Shortly afterward, Ella began singing a rendition of the song, ‘(If You Can't Sing It) You Have to Swing It.’ During this time, the era of big swing bands was shifting, and the focus was turning more toward bebop. Ella played with the new style, often using her voice to take on the role of another horn in the band. You Have to Swing It was one of the first times she began experimenting with scat singing, and her improvisation and vocalization thrilled fans. Throughout her career, Ella would master scat singing, turning it into a form of art.
In 1938, at the age of 21, Ella recorded a playful version of the nursery rhyme, ‘A-Tisket, A-Tasket.’ The album sold one million copies, hit number one, and stayed on the pop charts for 17 weeks. Suddenly, Ella Fitzgerald was famous.
On June 16, 1939, Ella mourned the loss of her mentor Chick Webb. In his absence the band was renamed "Ella Fitzgerald and her Famous Band," and she took on the overwhelming task of bandleader.
While on tour with Dizzy Gillespie's band in 1946, Ella met and fell in love with bassist Ray Brown.
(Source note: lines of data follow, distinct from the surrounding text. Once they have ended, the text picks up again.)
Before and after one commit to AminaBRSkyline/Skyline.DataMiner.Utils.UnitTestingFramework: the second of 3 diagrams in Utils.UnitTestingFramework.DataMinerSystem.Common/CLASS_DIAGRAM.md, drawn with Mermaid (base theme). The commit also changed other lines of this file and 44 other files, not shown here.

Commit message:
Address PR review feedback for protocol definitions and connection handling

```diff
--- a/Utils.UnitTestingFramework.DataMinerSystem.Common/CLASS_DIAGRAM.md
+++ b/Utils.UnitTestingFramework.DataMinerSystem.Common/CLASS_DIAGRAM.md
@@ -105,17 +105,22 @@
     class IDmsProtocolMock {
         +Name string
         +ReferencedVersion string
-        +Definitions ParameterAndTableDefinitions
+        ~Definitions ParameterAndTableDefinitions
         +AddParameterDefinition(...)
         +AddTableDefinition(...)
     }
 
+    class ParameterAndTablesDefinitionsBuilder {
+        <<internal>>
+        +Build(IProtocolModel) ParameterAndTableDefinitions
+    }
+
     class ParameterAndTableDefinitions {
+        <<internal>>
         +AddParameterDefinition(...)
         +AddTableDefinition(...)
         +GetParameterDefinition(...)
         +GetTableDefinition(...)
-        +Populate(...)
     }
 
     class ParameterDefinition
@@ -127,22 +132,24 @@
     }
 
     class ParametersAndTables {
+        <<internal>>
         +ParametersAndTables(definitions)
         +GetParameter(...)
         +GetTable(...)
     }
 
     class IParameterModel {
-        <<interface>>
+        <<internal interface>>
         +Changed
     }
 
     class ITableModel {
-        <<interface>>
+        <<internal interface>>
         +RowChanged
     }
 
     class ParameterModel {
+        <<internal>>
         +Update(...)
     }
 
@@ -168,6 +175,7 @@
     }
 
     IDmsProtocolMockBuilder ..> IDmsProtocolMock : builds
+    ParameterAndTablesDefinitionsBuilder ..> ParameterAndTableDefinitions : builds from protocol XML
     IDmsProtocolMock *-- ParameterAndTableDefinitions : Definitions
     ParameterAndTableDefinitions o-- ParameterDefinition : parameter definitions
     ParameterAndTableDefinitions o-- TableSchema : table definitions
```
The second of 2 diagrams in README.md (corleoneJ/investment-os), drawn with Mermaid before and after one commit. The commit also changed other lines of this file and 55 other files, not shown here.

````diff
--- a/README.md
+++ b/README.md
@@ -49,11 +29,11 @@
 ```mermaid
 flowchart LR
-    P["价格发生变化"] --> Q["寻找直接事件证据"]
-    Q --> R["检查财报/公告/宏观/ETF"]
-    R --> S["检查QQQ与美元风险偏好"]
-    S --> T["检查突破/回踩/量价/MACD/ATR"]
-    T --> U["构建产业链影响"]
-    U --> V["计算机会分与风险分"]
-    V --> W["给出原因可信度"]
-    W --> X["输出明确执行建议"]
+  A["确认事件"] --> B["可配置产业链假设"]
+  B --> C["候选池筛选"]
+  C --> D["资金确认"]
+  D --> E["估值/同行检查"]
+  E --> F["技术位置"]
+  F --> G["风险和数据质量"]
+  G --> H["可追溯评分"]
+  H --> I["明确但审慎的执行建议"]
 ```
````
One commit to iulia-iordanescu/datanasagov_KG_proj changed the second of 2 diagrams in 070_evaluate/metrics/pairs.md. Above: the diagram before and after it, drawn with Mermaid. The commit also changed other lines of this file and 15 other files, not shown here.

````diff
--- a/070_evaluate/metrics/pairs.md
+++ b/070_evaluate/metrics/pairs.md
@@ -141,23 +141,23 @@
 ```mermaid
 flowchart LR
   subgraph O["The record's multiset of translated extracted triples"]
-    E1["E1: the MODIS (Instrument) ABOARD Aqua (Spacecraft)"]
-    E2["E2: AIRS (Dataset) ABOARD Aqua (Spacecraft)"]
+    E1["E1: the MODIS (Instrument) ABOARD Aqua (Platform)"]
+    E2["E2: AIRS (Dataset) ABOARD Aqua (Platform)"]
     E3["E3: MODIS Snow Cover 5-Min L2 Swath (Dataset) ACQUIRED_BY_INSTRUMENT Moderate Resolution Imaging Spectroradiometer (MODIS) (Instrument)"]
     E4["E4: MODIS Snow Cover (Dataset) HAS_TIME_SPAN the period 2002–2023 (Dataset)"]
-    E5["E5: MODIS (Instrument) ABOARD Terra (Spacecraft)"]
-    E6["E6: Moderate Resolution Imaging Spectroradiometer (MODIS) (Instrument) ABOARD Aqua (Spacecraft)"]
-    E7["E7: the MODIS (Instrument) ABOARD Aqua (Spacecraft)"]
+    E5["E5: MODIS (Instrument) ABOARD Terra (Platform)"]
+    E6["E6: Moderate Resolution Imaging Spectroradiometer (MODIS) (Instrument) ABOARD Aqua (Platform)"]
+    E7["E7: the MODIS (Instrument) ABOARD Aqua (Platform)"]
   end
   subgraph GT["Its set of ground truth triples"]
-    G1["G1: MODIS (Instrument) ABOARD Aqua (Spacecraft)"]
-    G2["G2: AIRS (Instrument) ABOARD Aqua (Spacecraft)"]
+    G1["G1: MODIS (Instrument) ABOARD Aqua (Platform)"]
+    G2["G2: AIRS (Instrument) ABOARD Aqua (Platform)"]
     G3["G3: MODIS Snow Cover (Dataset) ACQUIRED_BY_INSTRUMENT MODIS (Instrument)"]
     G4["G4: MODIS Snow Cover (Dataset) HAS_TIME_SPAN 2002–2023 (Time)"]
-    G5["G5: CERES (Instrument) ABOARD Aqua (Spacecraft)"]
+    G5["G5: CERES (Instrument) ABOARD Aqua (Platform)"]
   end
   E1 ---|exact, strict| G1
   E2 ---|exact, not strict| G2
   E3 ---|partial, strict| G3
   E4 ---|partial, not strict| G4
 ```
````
The two were married and eventually adopted a son, who they named Ray, Jr.
At the time Ray was working for producer and manager Norman Granz in "Jazz at the Philharmonic" tour. Norman saw that Ella had what it took to be an international star, and he convinced Ella to sign with him. It was the beginning of a lifelong business relationship and friendship.
Under Norman's management, Ella joined the Philharmonic tour, worked with Louis Armstrong on several albums and began producing her infamous songbook series. From 1956-1964, she recorded covers of other musicians' albums, including those by Cole Porter, Duke Ellington, the Gershwins, Johnny Mercer, Irving Berlin, and Rodgers and Hart. The series was wildly popular, both with Ella's fans and the artists she covered. "I never knew how good our songs were until I heard Ella Fitzgerald sing them," Ira Gershwin once remarked.
Ella also began appearing on television variety shows. She quickly became a favorite and frequent guest on numerous programs, including The Bing Crosby Show, The Dinah Shore Show, The Frank Sinatra Show, The Ed Sullivan Show, The Tonight Show, The Nat King Cole Show, The Andy Willams Show and The Dean Martin Show.
Ella continued to work as hard as she had early on in her career, despite the ill effects on her health. In 1974, Ella spent a legendary two weeks performing in New York with Frank Sinatra and Count Basie. Still going strong five years later, she was inducted into the Down Beat magazine Hall of Fame, and received Kennedy Center Honors for her continuing contributions to the arts.
In 1987, United States President Ronald Reagan awarded Ella the National Medal of Arts. It was one of her most prized moments. France followed suit several years later, presenting her with their Commander of Arts and Letters award, while Yale, Dartmouth and several other universities bestowed Ella with honorary doctorates.
By the 1990s, Ella had recorded over 200 albums. In 1991, she gave her final concert at New York's renowned Carnegie Hall. It was the 26th time she performed there.
On June 15, 1996, Ella Fitzgerald died in her Beverly Hills home.